**Work request**
Exact reproduction of every record is required, and pictures are to be excluded.

Change listing data
★ ★ ★ ★ ★

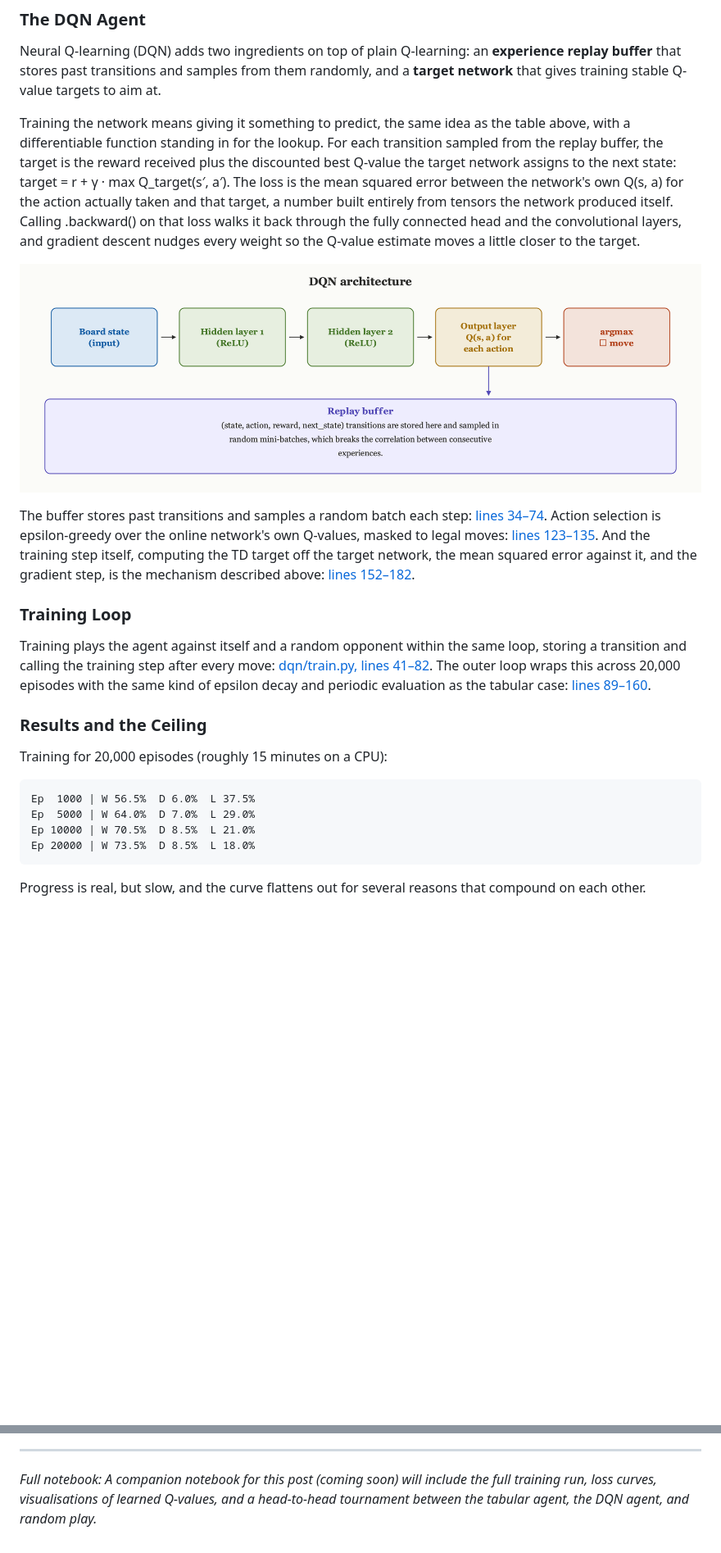
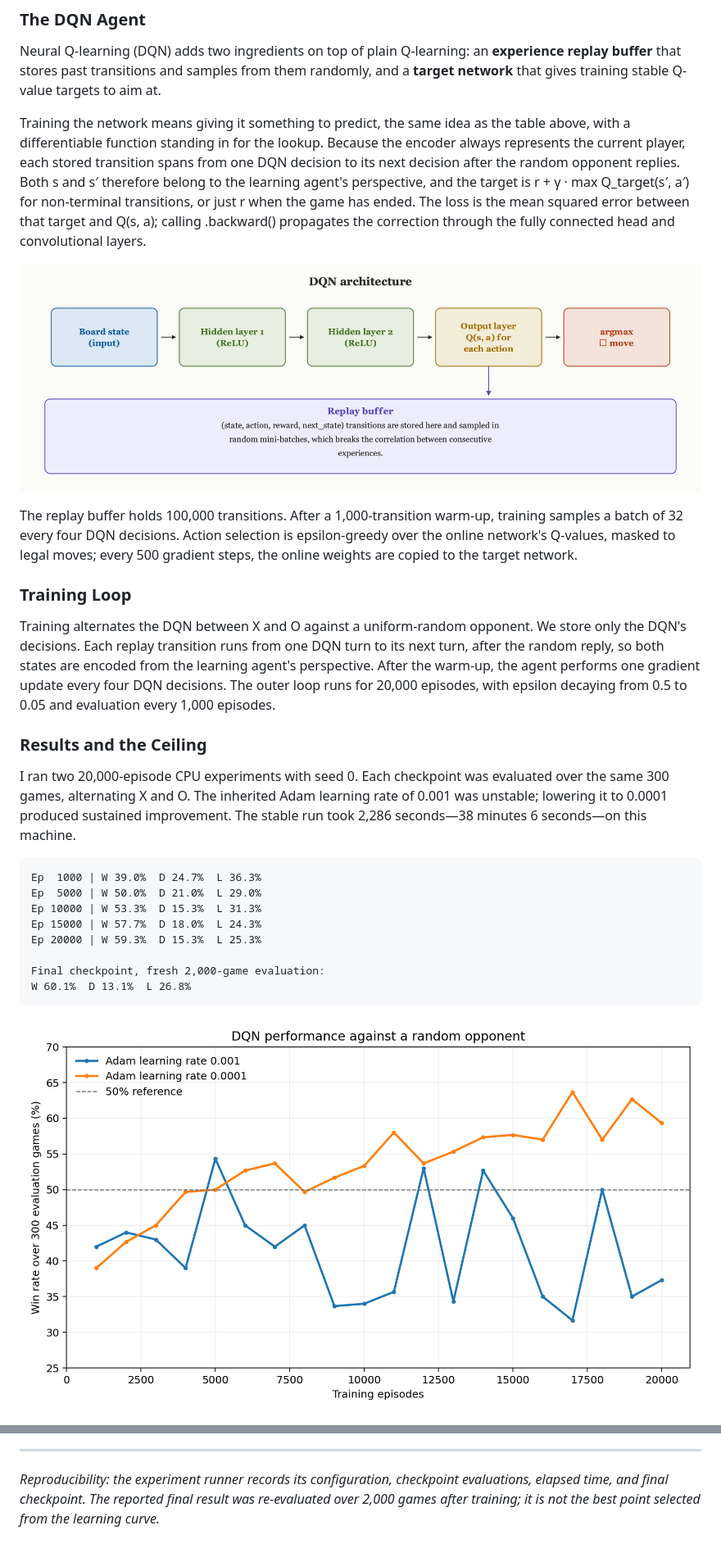
Before and after one commit to thltsui/RecursiveTicTacToe, a Markdown page: substack/08_teaching_an_agent_to_play_part2.md, 2 parts joined by grey strips. Shown at 82% size. Rendered like a GitHub page; pictures changed too: substack/images/dqn_learning_curve.png (added); blank space fills up the shorter version.

Commit message:
docs(substack): update DQN essay with verified results

````diff
--- a/substack/08_teaching_an_agent_to_play_part2.md
+++ b/substack/08_teaching_an_agent_to_play_part2.md
@@ -32,26 +32,30 @@ Convolutions are a natural fit here because the board has real spatial structure
 
 Neural Q-learning (DQN) adds two ingredients on top of plain Q-learning: an **experience replay buffer** that stores past transitions and samples from them randomly, and a **target network** that gives training stable Q-value targets to aim at.
 
-Training the network means giving it something to predict, the same idea as the table above, with a differentiable function standing in for the lookup. For each transition sampled from the replay buffer, the target is the reward received plus the discounted best Q-value the target network assigns to the next state: target = r + γ · max Q_target(s′, a′). The loss is the mean squared error between the network's own Q(s, a) for the action actually taken and that target, a number built entirely from tensors the network produced itself. Calling .backward() on that loss walks it back through the fully connected head and the convolutional layers, and gradient descent nudges every weight so the Q-value estimate moves a little closer to the target.
+Training the network means giving it something to predict, the same idea as the table above, with a differentiable function standing in for the lookup. Because the encoder always represents the current player, each stored transition spans from one DQN decision to its next decision after the random opponent replies. Both s and s′ therefore belong to the learning agent's perspective, and the target is r + γ · max Q_target(s′, a′) for non-terminal transitions, or just r when the game has ended. The loss is the mean squared error between that target and Q(s, a); calling .backward() propagates the correction through the fully connected head and convolutional layers.
 
 ![DQN architecture](images/fig07_dqn_architecture.png)
 
-The buffer stores past transitions and samples a random batch each step: [lines 34–74](https://github.com/thltsui/RecursiveTicTacToe/blob/8e19888892029b086e01376cfbe0d4f7aaace3e4/experiments/dqn/agent.py#L34-L74). Action selection is epsilon-greedy over the online network's own Q-values, masked to legal moves: [lines 123–135](https://github.com/thltsui/RecursiveTicTacToe/blob/8e19888892029b086e01376cfbe0d4f7aaace3e4/experiments/dqn/agent.py#L123-L135). And the training step itself, computing the TD target off the target network, the mean squared error against it, and the gradient step, is the mechanism described above: [lines 152–182](https://github.com/thltsui/RecursiveTicTacToe/blob/8e19888892029b086e01376cfbe0d4f7aaace3e4/experiments/dqn/agent.py#L152-L182).
+The replay buffer holds 100,000 transitions. After a 1,000-transition warm-up, training samples a batch of 32 every four DQN decisions. Action selection is epsilon-greedy over the online network's Q-values, masked to legal moves; every 500 gradient steps, the online weights are copied to the target network.
 
 ### Training Loop
 
-Training plays the agent against itself and a random opponent within the same loop, storing a transition and calling the training step after every move: [dqn/train.py, lines 41–82](https://github.com/thltsui/RecursiveTicTacToe/blob/8e19888892029b086e01376cfbe0d4f7aaace3e4/experiments/dqn/train.py#L41-L82). The outer loop wraps this across 20,000 episodes with the same kind of epsilon decay and periodic evaluation as the tabular case: [lines 89–160](https://github.com/thltsui/RecursiveTicTacToe/blob/8e19888892029b086e01376cfbe0d4f7aaace3e4/experiments/dqn/train.py#L89-L160).
+Training alternates the DQN between X and O against a uniform-random opponent. We store only the DQN's decisions. Each replay transition runs from one DQN turn to its next turn, after the random reply, so both states are encoded from the learning agent's perspective. After the warm-up, the agent performs one gradient update every four DQN decisions. The outer loop runs for 20,000 episodes, with epsilon decaying from 0.5 to 0.05 and evaluation every 1,000 episodes.
 
 ### Results and the Ceiling
 
-Training for 20,000 episodes (roughly 15 minutes on a CPU):
+I ran two 20,000-episode CPU experiments with seed 0. Each checkpoint was evaluated over the same 300 games, alternating X and O. The inherited Adam learning rate of 0.001 was unstable; lowering it to 0.0001 produced sustained improvement. The stable run took 2,286 seconds—38 minutes 6 seconds—on this machine.
 
 ```
-Ep  1000 | W 56.5%  D 6.0%  L 37.5%
-Ep  5000 | W 64.0%  D 7.0%  L 29.0%
-Ep 10000 | W 70.5%  D 8.5%  L 21.0%
-Ep 20000 | W 73.5%  D 8.5%  L 18.0%
+Ep  1000 | W 39.0%  D 24.7%  L 36.3%
+Ep  5000 | W 50.0%  D 21.0%  L 29.0%
+Ep 10000 | W 53.3%  D 15.3%  L 31.3%
+Ep 15000 | W 57.7%  D 18.0%  L 24.3%
+Ep 20000 | W 59.3%  D 15.3%  L 25.3%
+
+Final checkpoint, fresh 2,000-game evaluation:
+W 60.1%  D 13.1%  L 26.8%
 ```
 
-Progress is real, but slow, and the curve flattens out for several reasons that compound on each other.
+![DQN performance against a random opponent at two learning rates](images/dqn_learning_curve.png)
 
@@ -83,4 +89,4 @@ The neural Q-network we built carries over directly. The `QNetwork` architecture
 
 ---
 
-*Full notebook: A companion notebook for this post (coming soon) will include the full training run, loss curves, visualisations of learned Q-values, and a head-to-head tournament between the tabular agent, the DQN agent, and random play.*
+*Reproducibility: the experiment runner records its configuration, checkpoint evaluations, elapsed time, and final checkpoint. The reported final result was re-evaluated over 2,000 games after training; it is not the best point selected from the learning curve.*
````
Also changed, not shown: other parts of substack/08_teaching_an_agent_to_play_part2.md (+4 -2 lines).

★ ★ ★ ★ ★

**Solution for this exercise**
Before and after one commit to thltsui/RecursiveTicTacToe, a Markdown page: substack/08_teaching_an_agent_to_play_part2.md, 2 parts joined by grey strips. Shown at 82% size. Rendered like a GitHub page; pictures changed too: substack/images/dqn_learning_curve.png (added); blank space fills up the shorter version.

Commit message:
docs(substack): update DQN essay with verified results

````diff
--- a/substack/08_teaching_an_agent_to_play_part2.md
+++ b/substack/08_teaching_an_agent_to_play_part2.md
@@ -32,26 +32,30 @@ Convolutions are a natural fit here because the board has real spatial structure
 
 Neural Q-learning (DQN) adds two ingredients on top of plain Q-learning: an **experience replay buffer** that stores past transitions and samples from them randomly, and a **target network** that gives training stable Q-value targets to aim at.
 
-Training the network means giving it something to predict, the same idea as the table above, with a differentiable function standing in for the lookup. For each transition sampled from the replay buffer, the target is the reward received plus the discounted best Q-value the target network assigns to the next state: target = r + γ · max Q_target(s′, a′). The loss is the mean squared error between the network's own Q(s, a) for the action actually taken and that target, a number built entirely from tensors the network produced itself. Calling .backward() on that loss walks it back through the fully connected head and the convolutional layers, and gradient descent nudges every weight so the Q-value estimate moves a little closer to the target.
+Training the network means giving it something to predict, the same idea as the table above, with a differentiable function standing in for the lookup. Because the encoder always represents the current player, each stored transition spans from one DQN decision to its next decision after the random opponent replies. Both s and s′ therefore belong to the learning agent's perspective, and the target is r + γ · max Q_target(s′, a′) for non-terminal transitions, or just r when the game has ended. The loss is the mean squared error between that target and Q(s, a); calling .backward() propagates the correction through the fully connected head and convolutional layers.
 
 ![DQN architecture](images/fig07_dqn_architecture.png)
 
-The buffer stores past transitions and samples a random batch each step: [lines 34–74](https://github.com/thltsui/RecursiveTicTacToe/blob/8e19888892029b086e01376cfbe0d4f7aaace3e4/experiments/dqn/agent.py#L34-L74). Action selection is epsilon-greedy over the online network's own Q-values, masked to legal moves: [lines 123–135](https://github.com/thltsui/RecursiveTicTacToe/blob/8e19888892029b086e01376cfbe0d4f7aaace3e4/experiments/dqn/agent.py#L123-L135). And the training step itself, computing the TD target off the target network, the mean squared error against it, and the gradient step, is the mechanism described above: [lines 152–182](https://github.com/thltsui/RecursiveTicTacToe/blob/8e19888892029b086e01376cfbe0d4f7aaace3e4/experiments/dqn/agent.py#L152-L182).
+The replay buffer holds 100,000 transitions. After a 1,000-transition warm-up, training samples a batch of 32 every four DQN decisions. Action selection is epsilon-greedy over the online network's Q-values, masked to legal moves; every 500 gradient steps, the online weights are copied to the target network.
 
 ### Training Loop
 
-Training plays the agent against itself and a random opponent within the same loop, storing a transition and calling the training step after every move: [dqn/train.py, lines 41–82](https://github.com/thltsui/RecursiveTicTacToe/blob/8e19888892029b086e01376cfbe0d4f7aaace3e4/experiments/dqn/train.py#L41-L82). The outer loop wraps this across 20,000 episodes with the same kind of epsilon decay and periodic evaluation as the tabular case: [lines 89–160](https://github.com/thltsui/RecursiveTicTacToe/blob/8e19888892029b086e01376cfbe0d4f7aaace3e4/experiments/dqn/train.py#L89-L160).
+Training alternates the DQN between X and O against a uniform-random opponent. We store only the DQN's decisions. Each replay transition runs from one DQN turn to its next turn, after the random reply, so both states are encoded from the learning agent's perspective. After the warm-up, the agent performs one gradient update every four DQN decisions. The outer loop runs for 20,000 episodes, with epsilon decaying from 0.5 to 0.05 and evaluation every 1,000 episodes.
 
 ### Results and the Ceiling
 
-Training for 20,000 episodes (roughly 15 minutes on a CPU):
+I ran two 20,000-episode CPU experiments with seed 0. Each checkpoint was evaluated over the same 300 games, alternating X and O. The inherited Adam learning rate of 0.001 was unstable; lowering it to 0.0001 produced sustained improvement. The stable run took 2,286 seconds—38 minutes 6 seconds—on this machine.
 
 ```
-Ep  1000 | W 56.5%  D 6.0%  L 37.5%
-Ep  5000 | W 64.0%  D 7.0%  L 29.0%
-Ep 10000 | W 70.5%  D 8.5%  L 21.0%
-Ep 20000 | W 73.5%  D 8.5%  L 18.0%
+Ep  1000 | W 39.0%  D 24.7%  L 36.3%
+Ep  5000 | W 50.0%  D 21.0%  L 29.0%
+Ep 10000 | W 53.3%  D 15.3%  L 31.3%
+Ep 15000 | W 57.7%  D 18.0%  L 24.3%
+Ep 20000 | W 59.3%  D 15.3%  L 25.3%
+
+Final checkpoint, fresh 2,000-game evaluation:
+W 60.1%  D 13.1%  L 26.8%
 ```
 
-Progress is real, but slow, and the curve flattens out for several reasons that compound on each other.
+![DQN performance against a random opponent at two learning rates](images/dqn_learning_curve.png)
 
@@ -83,4 +89,4 @@ The neural Q-network we built carries over directly. The `QNetwork` architecture
 
 ---
 
-*Full notebook: A companion notebook for this post (coming soon) will include the full training run, loss curves, visualisations of learned Q-values, and a head-to-head tournament between the tabular agent, the DQN agent, and random play.*
+*Reproducibility: the experiment runner records its configuration, checkpoint evaluations, elapsed time, and final checkpoint. The reported final result was re-evaluated over 2,000 games after training; it is not the best point selected from the learning curve.*
````
Also changed, not shown: other parts of substack/08_teaching_an_agent_to_play_part2.md (+4 -2 lines).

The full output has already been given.